Amanda D. Francoeur, email@example.com
PHILADELPHIA – While observing immune cells detain parasitic intruders that were injected into the skin of animal models – routine for any immune system – scientists at the University of Pennsylvania discovered that fluorescence imaging allowed them to see a more detailed view of cells patrolling through the tissue, recognizing and apprehending an infection for the first time.
“We need to understand which cells are involved in generating an immune response against these parasites,” said lead investigator Dr. Wolfgang Weninger, now a professor at Centenary Institute of Cancer Medicine and Cell Biology at the University of Sydney in Australia. “A dynamic view of the interactions between these cells and parasites allows us to better understand the orchestration of immune responses.”
A specific subset of immune cells – called dermal dendritic cells, or DDCs – in the second, or dermis, layer of skin function by recognizing and revealing foreign antigen on their surface to inform other immune cells of the infection.
Dermal dendritic cells (yellow fluorescent protein) in the dermis of skin slow their progression through the interstitial tissue space and grow pseudopods to detain foreign parasites (red fluorescent protein). Researchers now can observe, in detail, immune cells capturing an infection in the skin.
In a paper published online November 2008 in the Public Library of Science Pathogens, the researchers report using genetically modified mice to produce yellow fluorescent protein specifically in DDCs. The fluorescence helped to identify DDCs and to track their behavior in space and time. Two-photon microscopy, which uses a near-infrared laser to excite fluorescent probes with little phototoxicity, was used to view living tissue. The study revealed that the DDCs, which were most abundant at 5 to 20 μm, just below the outermost epidermal layer, moved continuously through the dermis in the absence of infection.

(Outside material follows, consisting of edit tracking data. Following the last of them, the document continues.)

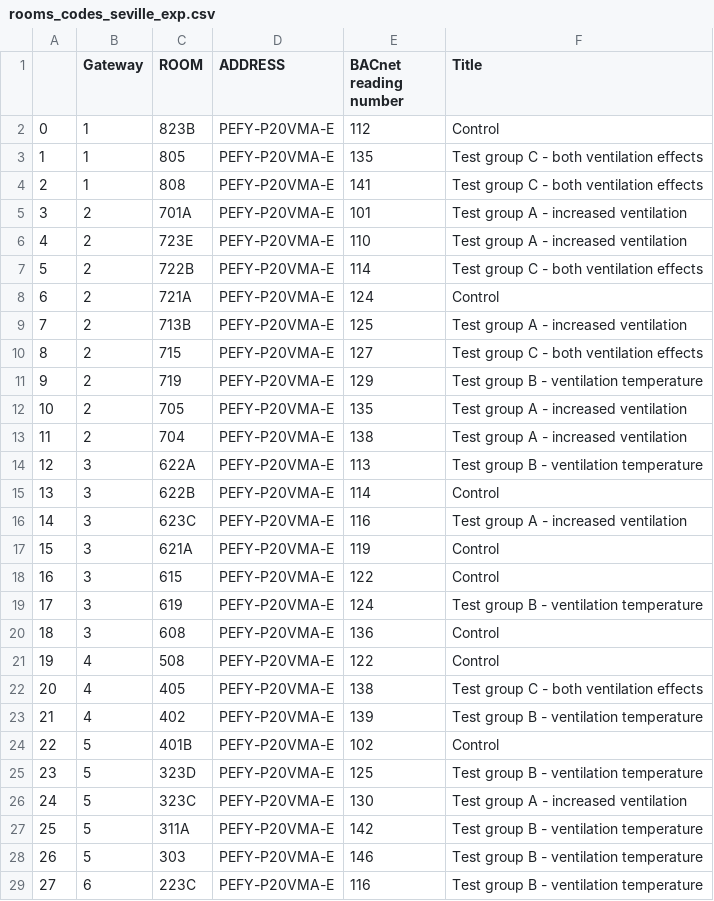
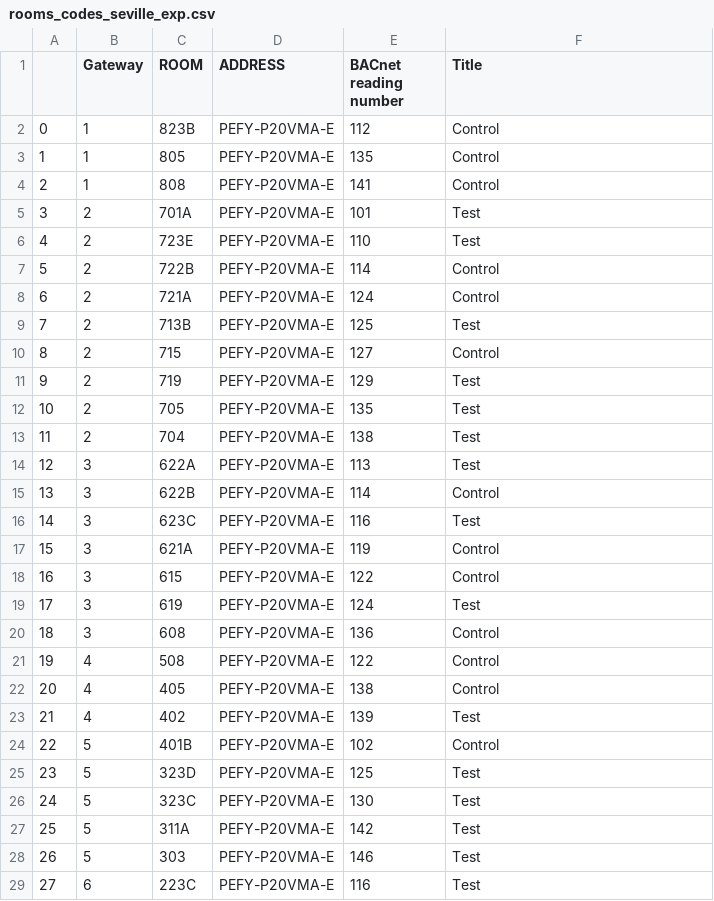
Before and after one commit to roy-rosemarin/streamlit, a CSV file: app/rooms_codes_seville_exp.csv, drawn as a sheet; only a part is shown; the diff covers the shown part only.

```diff
--- a/app/rooms_codes_seville_exp.csv
+++ b/app/rooms_codes_seville_exp.csv
@@ -2,28 +2,28 @@
 0,1,823B,PEFY-P20VMA-E,112,Control
-1,1,805,PEFY-P20VMA-E,135,Test group C - both ventilation effects
-2,1,808,PEFY-P20VMA-E,141,Test group C - both ventilation effects
-3,2,701A,PEFY-P20VMA-E,101,Test group A - increased ventilation
-4,2,723E,PEFY-P20VMA-E,110,Test group A - increased ventilation
-5,2,722B,PEFY-P20VMA-E,114,Test group C - both ventilation effects
+1,1,805,PEFY-P20VMA-E,135,Control
+2,1,808,PEFY-P20VMA-E,141,Control
+3,2,701A,PEFY-P20VMA-E,101,Test
+4,2,723E,PEFY-P20VMA-E,110,Test
+5,2,722B,PEFY-P20VMA-E,114,Control
 6,2,721A,PEFY-P20VMA-E,124,Control
-7,2,713B,PEFY-P20VMA-E,125,Test group A - increased ventilation
-8,2,715,PEFY-P20VMA-E,127,Test group C - both ventilation effects
-9,2,719,PEFY-P20VMA-E,129,Test group B - ventilation temperature
-10,2,705,PEFY-P20VMA-E,135,Test group A - increased ventilation
-11,2,704,PEFY-P20VMA-E,138,Test group A - increased ventilation
-12,3,622A,PEFY-P20VMA-E,113,Test group B - ventilation temperature
+7,2,713B,PEFY-P20VMA-E,125,Test
+8,2,715,PEFY-P20VMA-E,127,Control
+9,2,719,PEFY-P20VMA-E,129,Test
+10,2,705,PEFY-P20VMA-E,135,Test
+11,2,704,PEFY-P20VMA-E,138,Test
+12,3,622A,PEFY-P20VMA-E,113,Test
 13,3,622B,PEFY-P20VMA-E,114,Control
-14,3,623C,PEFY-P20VMA-E,116,Test group A - increased ventilation
+14,3,623C,PEFY-P20VMA-E,116,Test
 15,3,621A,PEFY-P20VMA-E,119,Control
 16,3,615,PEFY-P20VMA-E,122,Control
-17,3,619,PEFY-P20VMA-E,124,Test group B - ventilation temperature
+17,3,619,PEFY-P20VMA-E,124,Test
 18,3,608,PEFY-P20VMA-E,136,Control
 19,4,508,PEFY-P20VMA-E,122,Control
-20,4,405,PEFY-P20VMA-E,138,Test group C - both ventilation effects
-21,4,402,PEFY-P20VMA-E,139,Test group B - ventilation temperature
+20,4,405,PEFY-P20VMA-E,138,Control
+21,4,402,PEFY-P20VMA-E,139,Test
 22,5,401B,PEFY-P20VMA-E,102,Control
-23,5,323D,PEFY-P20VMA-E,125,Test group B - ventilation temperature
-24,5,323C,PEFY-P20VMA-E,130,Test group A - increased ventilation
-25,5,311A,PEFY-P20VMA-E,142,Test group B - ventilation temperature
-26,5,303,PEFY-P20VMA-E,146,Test group B - ventilation temperature
-27,6,223C,PEFY-P20VMA-E,116,Test group B - ventilation temperature
+23,5,323D,PEFY-P20VMA-E,125,Test
+24,5,323C,PEFY-P20VMA-E,130,Test
+25,5,311A,PEFY-P20VMA-E,142,Test
+26,5,303,PEFY-P20VMA-E,146,Test
+27,6,223C,PEFY-P20VMA-E,116,Test
```
Also changed, not shown: 10 edited cells elsewhere in this file, 8 other files.
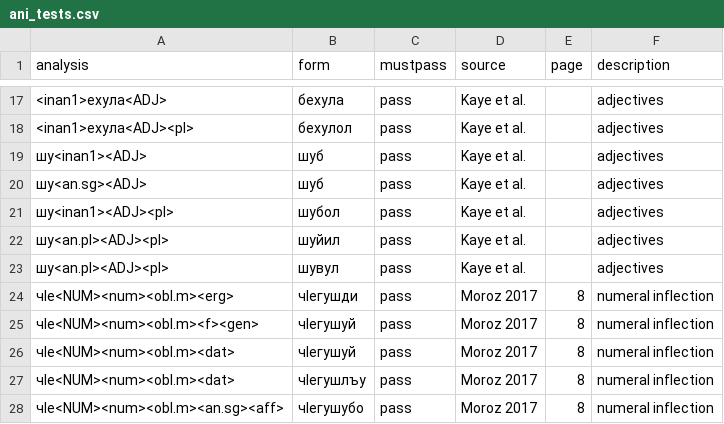
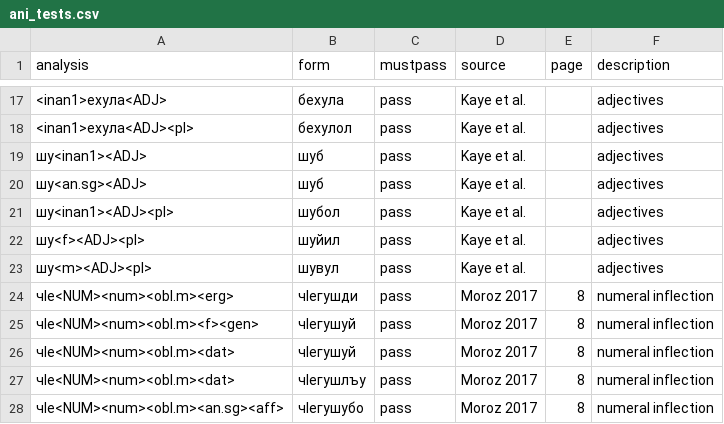
Before and after one commit to agricolamz/zilo_transducer, a CSV file: ani_tests.csv, drawn as a sheet; only a part is shown, gaps mark what is left out.

```diff
--- a/ani_tests.csv
+++ b/ani_tests.csv
@@ -21,4 +21,4 @@ analysis,form,mustpass,source,page,description
 шу<inan1><ADJ><pl>,шубол,pass,Kaye et al.,,adjectives
-шу<an.pl><ADJ><pl>,шуйил,pass,Kaye et al.,,adjectives
-шу<an.pl><ADJ><pl>,шувул,pass,Kaye et al.,,adjectives
+шу<f><ADJ><pl>,шуйил,pass,Kaye et al.,,adjectives
+шу<m><ADJ><pl>,шувул,pass,Kaye et al.,,adjectives
 чIе<NUM><num><obl.m><erg>,чIегушди,pass,Moroz 2017,8,numeral inflection
```
Also changed, not shown: 5 other files.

The scientists then injected Leishmania major into the dermis layer of the ears of the mice. Distributed by bites from sand flies, the parasite is common in the Middle East. Troops in Iraq and Afghanistan, where the flies are prevalent, have been susceptible to the disease, and skin sores are typical symptoms.
Twenty minutes after injecting L. major into the mice, there was considerable change in the DDCs’ movement. Instead of continuing through the dermis, their mobility stalled, and they seized the infected cells. They then grew highly motile cell protrusions, or dendrites, that wrapped around the infected cells.
The researchers found that the dendrites moved toward the infection at about 2.5 μm per minute and reached up to 50 μm in length. Two to three hours after injection, about 70 percent of the DDCs had absorbed one or more of the parasites.
To test whether the DDCs specifically recognized the infectious contaminants in the skin, the researchers also injected fluorescent latex beads and found that only about 20 percent interacted with the beads. When the beads were injected simultaneously with the parasites, the DDCs went after the parasites only.
The discovery of how the immune system reacts could help researchers develop vaccines to protect against these types of infections.
“We are currently looking as to how parasites are picked up by DDC,” Weninger said. “Once we identify a specific molecule, we will proceed to design vaccines.”
Studying the interception of parasites also could provide researchers with an application to manage Trypanosomiasis, also a member of the L. major microbe family but capable of much more damage when contracted. The parasite can trigger African sleeping sickness, which, if untreated, can be fatal.